Railway Watchmen are not a phenomenon unique to Ukraine. When I was a child, there were many Railway Watchmen working in Poland. And while in my home country almost all of them have been replaced by machines, Ukraine is full of people occupying these positions. Do not be surprised too, that shortly after leaving the station, the train toilets are closed. Ukrainians care about the cleanliness of their tracks in the cities – just after leaving the city area the Guide opens the toilets.

Moments of surprise accompanied us during the whole trip to Crimea, which was a destination of our train from Lviv.

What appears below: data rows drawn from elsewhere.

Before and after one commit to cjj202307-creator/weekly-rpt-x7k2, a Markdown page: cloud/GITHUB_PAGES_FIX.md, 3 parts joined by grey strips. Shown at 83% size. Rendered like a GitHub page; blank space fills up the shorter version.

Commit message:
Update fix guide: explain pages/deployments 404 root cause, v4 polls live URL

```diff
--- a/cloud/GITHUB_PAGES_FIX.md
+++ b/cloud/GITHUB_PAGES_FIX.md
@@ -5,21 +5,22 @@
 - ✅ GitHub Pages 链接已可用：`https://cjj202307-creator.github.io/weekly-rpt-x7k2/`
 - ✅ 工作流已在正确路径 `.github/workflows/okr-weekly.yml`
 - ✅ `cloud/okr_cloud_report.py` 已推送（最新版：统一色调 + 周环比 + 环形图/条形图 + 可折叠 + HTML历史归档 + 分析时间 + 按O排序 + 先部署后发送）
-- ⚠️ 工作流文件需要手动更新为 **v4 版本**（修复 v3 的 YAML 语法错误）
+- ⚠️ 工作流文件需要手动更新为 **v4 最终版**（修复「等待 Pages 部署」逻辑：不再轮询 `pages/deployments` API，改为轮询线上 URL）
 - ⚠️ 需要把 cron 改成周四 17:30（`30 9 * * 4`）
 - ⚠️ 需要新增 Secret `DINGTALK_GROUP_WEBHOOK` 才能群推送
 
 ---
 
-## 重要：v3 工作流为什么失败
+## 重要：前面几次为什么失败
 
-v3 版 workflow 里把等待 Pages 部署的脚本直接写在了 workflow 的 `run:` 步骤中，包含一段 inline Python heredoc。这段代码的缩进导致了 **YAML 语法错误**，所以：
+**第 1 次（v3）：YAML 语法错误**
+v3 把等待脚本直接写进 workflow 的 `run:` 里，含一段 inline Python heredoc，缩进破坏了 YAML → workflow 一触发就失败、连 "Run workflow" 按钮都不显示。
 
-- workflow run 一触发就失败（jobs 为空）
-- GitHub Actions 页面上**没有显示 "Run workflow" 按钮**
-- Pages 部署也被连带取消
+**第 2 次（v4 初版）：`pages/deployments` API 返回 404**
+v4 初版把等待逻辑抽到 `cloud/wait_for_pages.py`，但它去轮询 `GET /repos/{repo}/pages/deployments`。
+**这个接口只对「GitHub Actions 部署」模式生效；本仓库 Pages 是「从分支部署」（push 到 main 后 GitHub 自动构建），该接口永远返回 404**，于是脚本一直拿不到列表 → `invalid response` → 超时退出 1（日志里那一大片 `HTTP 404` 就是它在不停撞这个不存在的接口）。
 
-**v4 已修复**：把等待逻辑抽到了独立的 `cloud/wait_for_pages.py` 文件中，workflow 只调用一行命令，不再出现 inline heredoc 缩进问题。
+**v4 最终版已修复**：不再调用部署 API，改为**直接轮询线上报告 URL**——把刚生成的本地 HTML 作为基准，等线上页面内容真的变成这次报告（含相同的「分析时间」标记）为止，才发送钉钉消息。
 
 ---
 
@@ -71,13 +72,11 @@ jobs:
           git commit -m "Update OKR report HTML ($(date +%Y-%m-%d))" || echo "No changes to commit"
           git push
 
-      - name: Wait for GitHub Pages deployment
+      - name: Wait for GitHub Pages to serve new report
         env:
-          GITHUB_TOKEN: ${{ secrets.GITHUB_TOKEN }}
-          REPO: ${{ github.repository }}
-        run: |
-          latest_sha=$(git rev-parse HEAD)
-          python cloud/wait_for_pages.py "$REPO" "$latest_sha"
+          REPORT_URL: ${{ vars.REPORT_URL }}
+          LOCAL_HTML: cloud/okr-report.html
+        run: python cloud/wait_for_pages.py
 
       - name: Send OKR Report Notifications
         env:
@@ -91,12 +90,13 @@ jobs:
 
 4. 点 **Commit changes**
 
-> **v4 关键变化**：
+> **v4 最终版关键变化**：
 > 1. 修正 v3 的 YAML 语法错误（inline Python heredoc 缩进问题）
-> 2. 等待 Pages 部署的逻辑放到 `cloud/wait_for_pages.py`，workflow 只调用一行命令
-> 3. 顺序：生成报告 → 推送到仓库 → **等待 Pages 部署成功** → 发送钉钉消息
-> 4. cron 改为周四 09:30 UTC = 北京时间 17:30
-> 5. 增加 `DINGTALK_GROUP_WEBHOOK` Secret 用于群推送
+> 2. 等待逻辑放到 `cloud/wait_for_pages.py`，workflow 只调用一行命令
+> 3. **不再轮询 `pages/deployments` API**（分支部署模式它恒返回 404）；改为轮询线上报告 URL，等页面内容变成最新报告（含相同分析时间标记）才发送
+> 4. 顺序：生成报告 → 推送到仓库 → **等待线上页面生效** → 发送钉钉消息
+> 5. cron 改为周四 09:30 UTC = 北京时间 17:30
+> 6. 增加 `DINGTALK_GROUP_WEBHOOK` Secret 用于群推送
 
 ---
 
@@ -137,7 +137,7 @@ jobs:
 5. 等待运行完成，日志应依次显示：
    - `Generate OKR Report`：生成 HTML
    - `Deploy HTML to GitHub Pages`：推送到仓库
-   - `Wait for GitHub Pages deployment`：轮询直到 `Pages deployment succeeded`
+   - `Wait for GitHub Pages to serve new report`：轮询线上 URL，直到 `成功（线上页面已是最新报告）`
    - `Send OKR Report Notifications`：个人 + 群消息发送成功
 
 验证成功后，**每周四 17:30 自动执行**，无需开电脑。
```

Next week I will write for you about our first Crimean experiences! 🙂

Useful links:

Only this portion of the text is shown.